(Dataset records)
_____

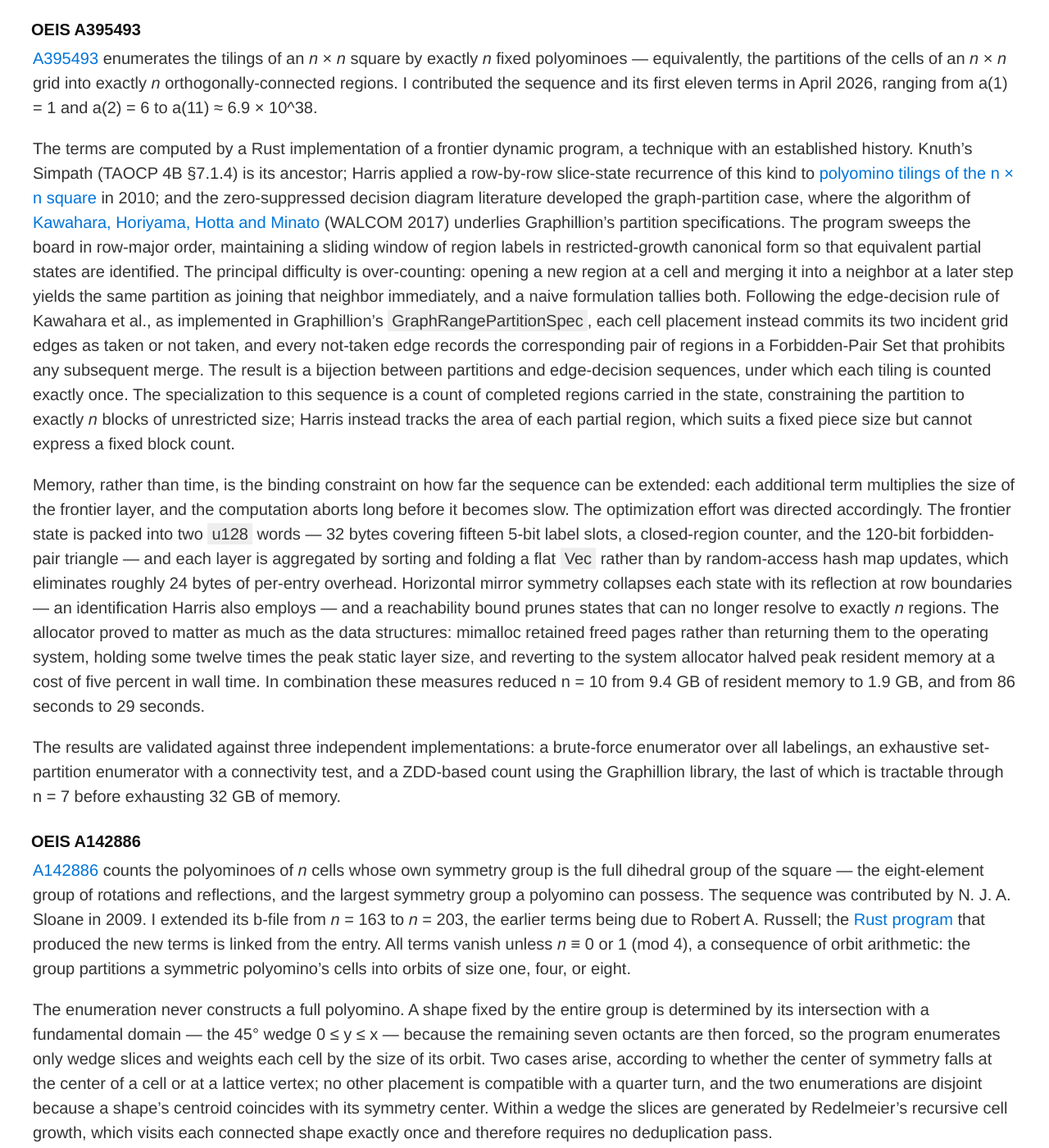
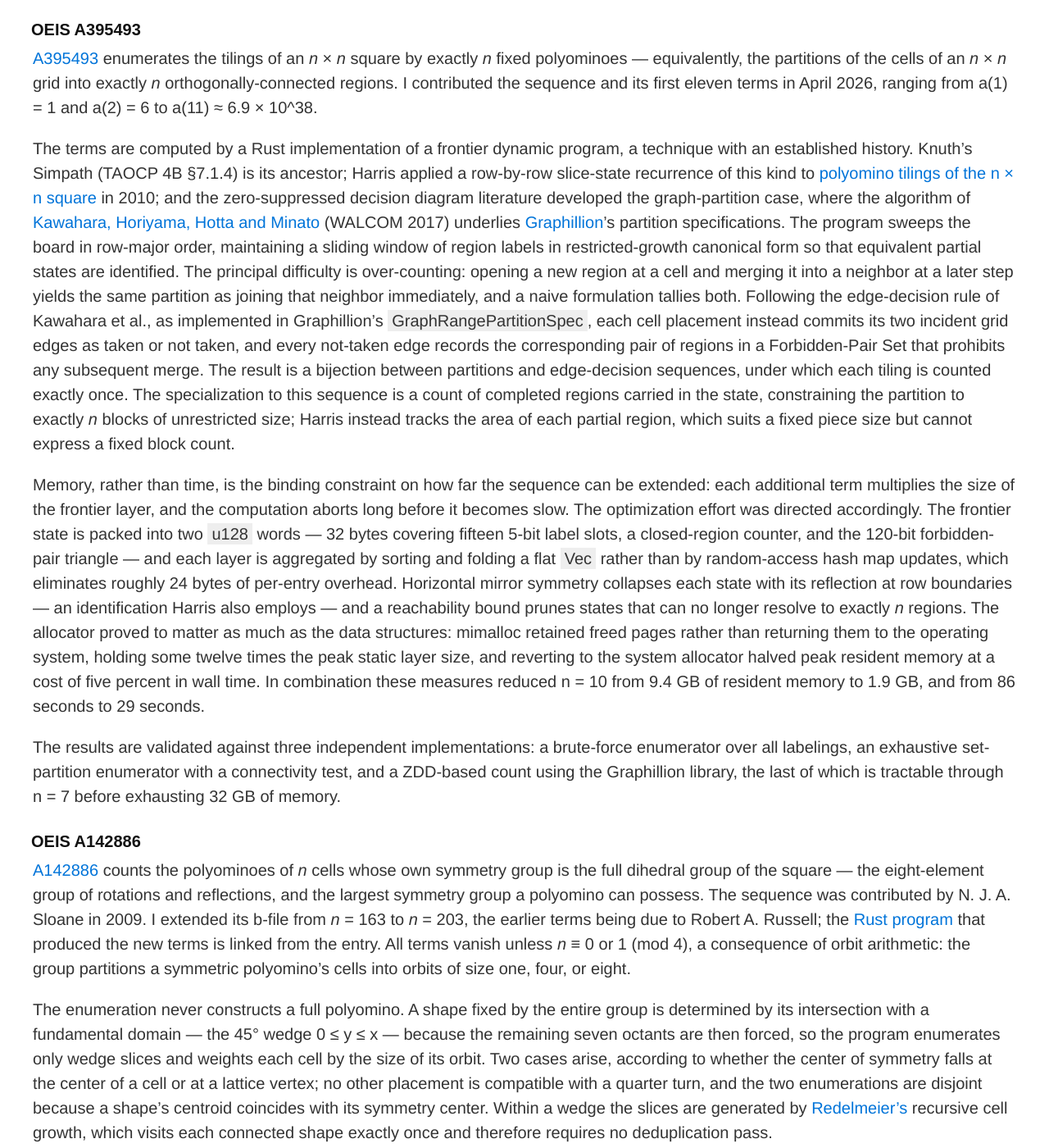
Before and after one commit to mspiegel/mspiegel.github.com, a Jekyll site: the page built from index.md, in a window 1280 px wide and 1400 px high, scrolled down 944 px. Shown: the whole window at 82% size. Built offline with Jekyll 4.4.1, drawn with Linux system fonts in a browser that asks for light colours; part of the change alters nothing that is shown; some of the changed text lies outside the part shown.

Commit message:
Add citation links

```diff
--- a/index.md
+++ b/index.md
@@ -59,7 +59,9 @@ its ancestor; Harris applied a row-by-row slice-state recurrence of this kind to
 in 2010; and the zero-suppressed decision diagram literature developed the
 graph-partition case, where the algorithm of
 [Kawahara, Horiyama, Hotta and Minato](https://link.springer.com/chapter/10.1007/978-3-319-53925-6_10)
-(WALCOM 2017) underlies Graphillion's partition specifications. The program
+(WALCOM 2017) underlies
+[Graphillion](https://github.com/takemaru/graphillion)'s partition
+specifications. The program
 sweeps the board in row-major order, maintaining a sliding window of region
 labels in restricted-growth canonical form so that equivalent partial states
 are identified. The principal difficulty is over-counting: opening a new region
@@ -119,7 +121,9 @@ orbit. Two cases arise, according to whether the center of symmetry falls at
 the center of a cell or at a lattice vertex; no other placement is compatible
 with a quarter turn, and the two enumerations are disjoint because a shape's
 centroid coincides with its symmetry center. Within a wedge the slices are
-generated by Redelmeier's recursive cell growth, which visits each connected
+generated by
+[Redelmeier's](https://doi.org/10.1016/0012-365X%2881%2990237-5) recursive cell
+growth, which visits each connected
 shape exactly once and therefore requires no deduplication pass.
 
 Connectivity of the full polyomino is decided locally, on the roughly *n*/8
@@ -155,7 +159,9 @@ written without integral signs: taking `P` to be integration from zero
 recovers the familiar identity exactly. Free Rota-Baxter algebras have a basis
 of *Rota-Baxter words* — expressions built from a generator `x` and the
 operator, with `P` written as a pair of parentheses — and the counting of these
-words was studied by Guo and Sit, who contributed this sequence in 2010. In
+words was studied by
+[Guo and Sit](https://arxiv.org/abs/math/0602449), who contributed this
+sequence in 2010. In
 June 2026 I contributed a formula to the entry, found in collaboration with
 Claude, expressing the sequence in terms of the Catalan numbers.
 
```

_____

> PROBLEM DESCRIPTION: With the images excluded, output every record verbatim.

> TASK RESPONSE:
Before and after one commit to mspiegel/mspiegel.github.com, a Jekyll site: the page built from index.md, in a window 1280 px wide and 1400 px high, scrolled down 944 px. Shown: the whole window at 82% size. Built offline with Jekyll 4.4.1, drawn with Linux system fonts in a browser that asks for light colours; part of the change alters nothing that is shown; some of the changed text lies outside the part shown.

Commit message:
Add citation links

```diff
--- a/index.md
+++ b/index.md
@@ -59,7 +59,9 @@ its ancestor; Harris applied a row-by-row slice-state recurrence of this kind to
 in 2010; and the zero-suppressed decision diagram literature developed the
 graph-partition case, where the algorithm of
 [Kawahara, Horiyama, Hotta and Minato](https://link.springer.com/chapter/10.1007/978-3-319-53925-6_10)
-(WALCOM 2017) underlies Graphillion's partition specifications. The program
+(WALCOM 2017) underlies
+[Graphillion](https://github.com/takemaru/graphillion)'s partition
+specifications. The program
 sweeps the board in row-major order, maintaining a sliding window of region
 labels in restricted-growth canonical form so that equivalent partial states
 are identified. The principal difficulty is over-counting: opening a new region
@@ -119,7 +121,9 @@ orbit. Two cases arise, according to whether the center of symmetry falls at
 the center of a cell or at a lattice vertex; no other placement is compatible
 with a quarter turn, and the two enumerations are disjoint because a shape's
 centroid coincides with its symmetry center. Within a wedge the slices are
-generated by Redelmeier's recursive cell growth, which visits each connected
+generated by
+[Redelmeier's](https://doi.org/10.1016/0012-365X%2881%2990237-5) recursive cell
+growth, which visits each connected
 shape exactly once and therefore requires no deduplication pass.
 
 Connectivity of the full polyomino is decided locally, on the roughly *n*/8
@@ -155,7 +159,9 @@ written without integral signs: taking `P` to be integration from zero
 recovers the familiar identity exactly. Free Rota-Baxter algebras have a basis
 of *Rota-Baxter words* — expressions built from a generator `x` and the
 operator, with `P` written as a pair of parentheses — and the counting of these
-words was studied by Guo and Sit, who contributed this sequence in 2010. In
+words was studied by
+[Guo and Sit](https://arxiv.org/abs/math/0602449), who contributed this
+sequence in 2010. In
 June 2026 I contributed a formula to the entry, found in collaboration with
 Claude, expressing the sequence in terms of the Catalan numbers.
 
```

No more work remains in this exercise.